## Information provided
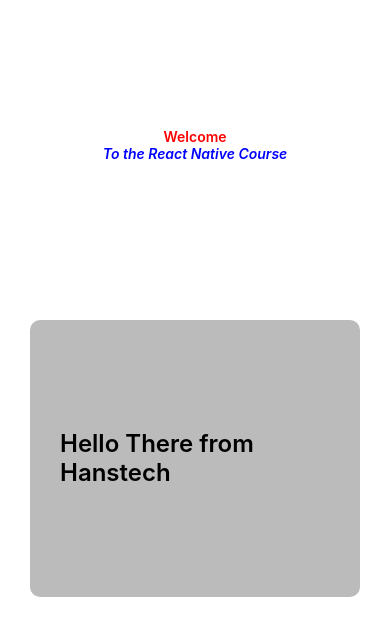
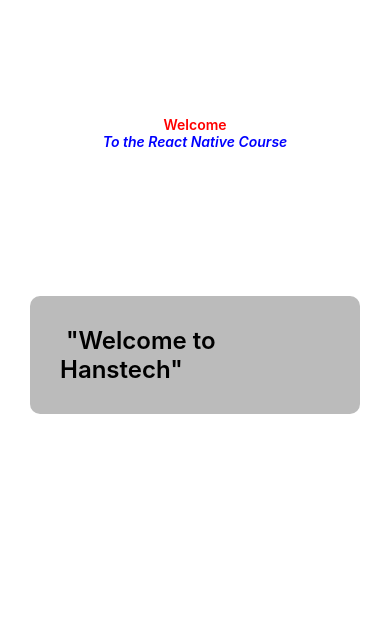
Before and after one commit to HanselTita/Ecommerce_app, a React Native app in the folder react_native_ecommerce/: screen / in a window 390 px wide. Shown: the top 636 px of the page. Built offline with nearby package versions, Linux system fonts and the light colour scheme.

Commit message:
Feat: TouchableOpaciity

```diff
--- a/react_native_ecommerce/App.js
+++ b/react_native_ecommerce/App.js
@@ -1,13 +1,19 @@
-import { Text, View, StyleSheet } from "react-native"
+import { Text, View, StyleSheet, TouchableOpacity } from "react-native"
 import WelcomeScreen from "./src/components/WelcomeView"
 
 export default function App() {
   return (
     <View style={styles.container}>
       <WelcomeScreen />
-      <View style={styles.box}>
-        <Text style={{fontSize:24, fontWeight:"600"}}>Hello There from Hanstech</Text>
-      </View>
+      <TouchableOpacity
+        onPress={() => {
+          console.log("Button pressed")
+        }}
+      >
+        <View style={styles.box}>
+          <Text style={{ fontSize: 24, fontWeight: "600" }}> "Welcome to Hanstech"</Text>
+        </View>{" "}
+      </TouchableOpacity>
     </View>
   )
 }
@@ -15,9 +21,7 @@ export default function App() {
 const styles = StyleSheet.create({
   container: { flex: 1 },
 
-  box: { flex: 0.3, alignItems: "center", justifyContent: "center", backgroundColor: "#bbb",
-    margin:30, borderRadius:10, padding:30
-   },
+  box: { alignItems: "center", justifyContent: "center", backgroundColor: "#bbb", margin: 30, borderRadius: 10, padding: 30 },
 })
 
 /**Creating a component and running it in the default component
@@ -26,3 +30,5 @@ const styles = StyleSheet.create({
  * */
 
 /** margin give you spacing outside your view while padding gives you spaving within your view */
+
+/**Adding touchableOpacity with replaces onClick of javascript */
```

## Problem to solve
For every line in the data above that has the string "fontWeight", return that line.

## Problem solution
-        <Text style={{fontSize:24, fontWeight:"600"}}>Hello There from Hanstech</Text>
+          <Text style={{ fontSize: 24, fontWeight: "600" }}> "Welcome to Hanstech"</Text>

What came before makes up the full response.